INPUT FOR THIS TASK:
##############################

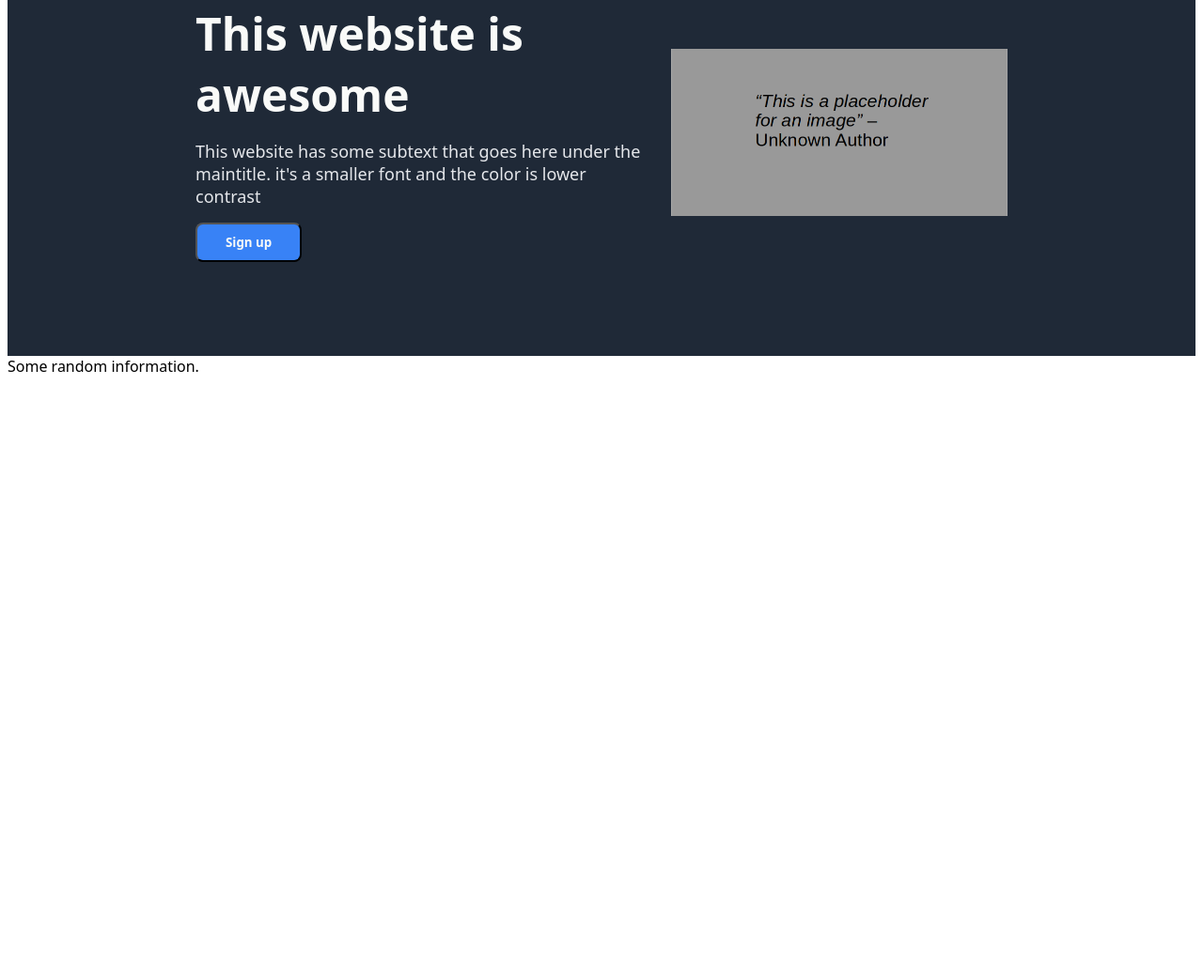
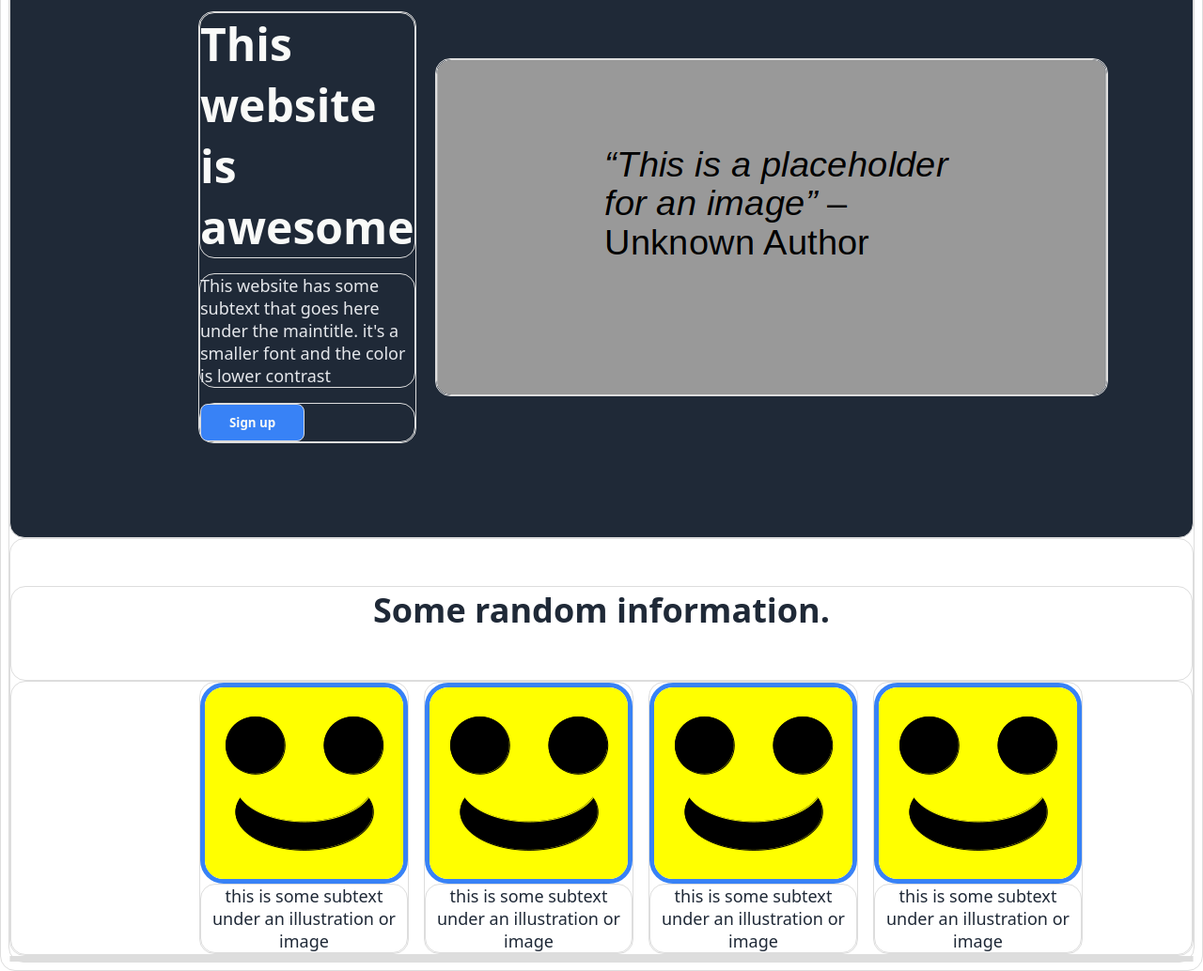
Before and after one commit to KL-dev-creator/Landing_Page, a plain HTML site: page index.html in a window 1280 px wide. Shown: the part 191-1225 px from the top of the page at 94% size. Before the commit the page ends 800 px from the top, so only its background shows below. Drawn offline with Linux system fonts and the light colour scheme.

Commit message:
Completed information section, still needs formatting to be done

```diff
--- a/index.html
+++ b/index.html
@@ -30,20 +30,35 @@
                 <button class="signup">Sign up</button>
             </div>
         </div>
-        <div class="heroimage">
+        <div id="heroimage">
             <img src="./placeholder.png" alt="Image to be used as placeholder for this section">
         </div>
     </div>
+
+
+
+
     <div class="information">
         <div class="informationheader">
             Some random information.
         </div>
         <div class="informationimages">
             <div class="imagecontent">
-
+                <img src="./InfoContent.png" alt="Smiley face placeholder">
+                <div class="infotext">this is some subtext under an illustration or image</div>
             </div>
-
-
+            <div class="imagecontent">
+                <img src="./InfoContent.png" alt="Smiley face placeholder">
+                <div class="infotext">this is some subtext under an illustration or image</div>
+            </div>
+            <div class="imagecontent">
+                <img src="./InfoContent.png" alt="Smiley face placeholder">
+                <div class="infotext">this is some subtext under an illustration or image</div>
+            </div>
+            <div class="imagecontent">
+                <img src="./InfoContent.png" alt="Smiley face placeholder">
+                <div class="infotext">this is some subtext under an illustration or image</div>
+            </div>
         </div>
 
     </div>
--- a/style.css
+++ b/style.css
@@ -8,10 +8,10 @@
 
 /* Just want to see the borders temporarily */
 
-/* * {
+* {
     border: 1px solid #ddd;
     border-radius: 16px;
-} */
+}
 
 
 body {
@@ -62,7 +62,6 @@ a {
     justify-content: space-between;
     flex-direction: row;
     gap: 20px;
-
 }
 
 .heroleft   {
@@ -72,28 +71,28 @@ a {
 }
 
 .heroheader {
+    display: flex;
     font-size: 48px;
     font-weight: bolder;
     color: #f9faf8;
 }
 
 .herosubtext {
+    display: flex;
     font-size: 18px;
     color: #E5E7EB;
 }
 
-.heroimage {
+#heroimage img {
     display: flex;
-    flex-wrap: wrap;
-    padding: 16px, 200px;
-}
-
-.heroimage, img {
-    max-height: 100%;
-    max-width: 100%;
+    height: auto;
+    width: auto;
+    min-height: 250px;
+    min-width: 500px;
 }
 
 button.signup    {
+    display: flex;
     cursor: pointer;
     padding: 10px 30px;
     border-radius: 8px;
@@ -101,3 +100,50 @@ button.signup    {
     color: #f9faf8;
     font-weight: bold;
 }
+ /* The following relate to the main information section */
+
+.information    {
+    display: flex;
+    flex-direction: column;
+    padding-top: 50px;
+}
+
+.informationheader {
+    font-size: 36px;
+    font-weight: bolder;
+    color: #1f2937;
+    display: flex;
+    justify-content: center;
+    padding-bottom: 50px;
+}
+
+.informationimages  {
+    display: flex;
+    flex-direction: row;
+    justify-content: space-between;
+    padding: 0 200px;
+    gap: 16px;
+}
+
+.imagecontent img {
+    display: flex;
+    border-radius: 25px;
+    border: 5px solid #3882F6;
+    min-height: auto;
+    min-width: auto;
+}
+
+.imagecontent   {
+    display: flex;
+    flex-direction: column;
+    width: auto;
+    align-items: center;
+}
+
+.infotext {
+    display: flex;
+    flex-wrap: wrap;
+    font-size: 18px;
+    color: #1f2937;
+    text-align: center;
+}
```
Also changed, not shown: InfoContent.png (added).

##############################

WHAT IS BEING ASKED: Please print all the entries exactly as written, but drop the pictures.

RESPONSE:
Before and after one commit to KL-dev-creator/Landing_Page, a plain HTML site: page index.html in a window 1280 px wide. Shown: the part 191-1225 px from the top of the page at 94% size. Before the commit the page ends 800 px from the top, so only its background shows below. Drawn offline with Linux system fonts and the light colour scheme.

Commit message:
Completed information section, still needs formatting to be done

```diff
--- a/index.html
+++ b/index.html
@@ -30,20 +30,35 @@
                 <button class="signup">Sign up</button>
             </div>
         </div>
-        <div class="heroimage">
+        <div id="heroimage">
             <img src="./placeholder.png" alt="Image to be used as placeholder for this section">
         </div>
     </div>
+
+
+
+
     <div class="information">
         <div class="informationheader">
             Some random information.
         </div>
         <div class="informationimages">
             <div class="imagecontent">
-
+                <img src="./InfoContent.png" alt="Smiley face placeholder">
+                <div class="infotext">this is some subtext under an illustration or image</div>
             </div>
-
-
+            <div class="imagecontent">
+                <img src="./InfoContent.png" alt="Smiley face placeholder">
+                <div class="infotext">this is some subtext under an illustration or image</div>
+            </div>
+            <div class="imagecontent">
+                <img src="./InfoContent.png" alt="Smiley face placeholder">
+                <div class="infotext">this is some subtext under an illustration or image</div>
+            </div>
+            <div class="imagecontent">
+                <img src="./InfoContent.png" alt="Smiley face placeholder">
+                <div class="infotext">this is some subtext under an illustration or image</div>
+            </div>
         </div>
 
     </div>
--- a/style.css
+++ b/style.css
@@ -8,10 +8,10 @@
 
 /* Just want to see the borders temporarily */
 
-/* * {
+* {
     border: 1px solid #ddd;
     border-radius: 16px;
-} */
+}
 
 
 body {
@@ -62,7 +62,6 @@ a {
     justify-content: space-between;
     flex-direction: row;
     gap: 20px;
-
 }
 
 .heroleft   {
@@ -72,28 +71,28 @@ a {
 }
 
 .heroheader {
+    display: flex;
     font-size: 48px;
     font-weight: bolder;
     color: #f9faf8;
 }
 
 .herosubtext {
+    display: flex;
     font-size: 18px;
     color: #E5E7EB;
 }
 
-.heroimage {
+#heroimage img {
     display: flex;
-    flex-wrap: wrap;
-    padding: 16px, 200px;
-}
-
-.heroimage, img {
-    max-height: 100%;
-    max-width: 100%;
+    height: auto;
+    width: auto;
+    min-height: 250px;
+    min-width: 500px;
 }
 
 button.signup    {
+    display: flex;
     cursor: pointer;
     padding: 10px 30px;
     border-radius: 8px;
@@ -101,3 +100,50 @@ button.signup    {
     color: #f9faf8;
     font-weight: bold;
 }
+ /* The following relate to the main information section */
+
+.information    {
+    display: flex;
+    flex-direction: column;
+    padding-top: 50px;
+}
+
+.informationheader {
+    font-size: 36px;
+    font-weight: bolder;
+    color: #1f2937;
+    display: flex;
+    justify-content: center;
+    padding-bottom: 50px;
+}
+
+.informationimages  {
+    display: flex;
+    flex-direction: row;
+    justify-content: space-between;
+    padding: 0 200px;
+    gap: 16px;
+}
+
+.imagecontent img {
+    display: flex;
+    border-radius: 25px;
+    border: 5px solid #3882F6;
+    min-height: auto;
+    min-width: auto;
+}
+
+.imagecontent   {
+    display: flex;
+    flex-direction: column;
+    width: auto;
+    align-items: center;
+}
+
+.infotext {
+    display: flex;
+    flex-wrap: wrap;
+    font-size: 18px;
+    color: #1f2937;
+    text-align: center;
+}
```
Also changed, not shown: InfoContent.png (added).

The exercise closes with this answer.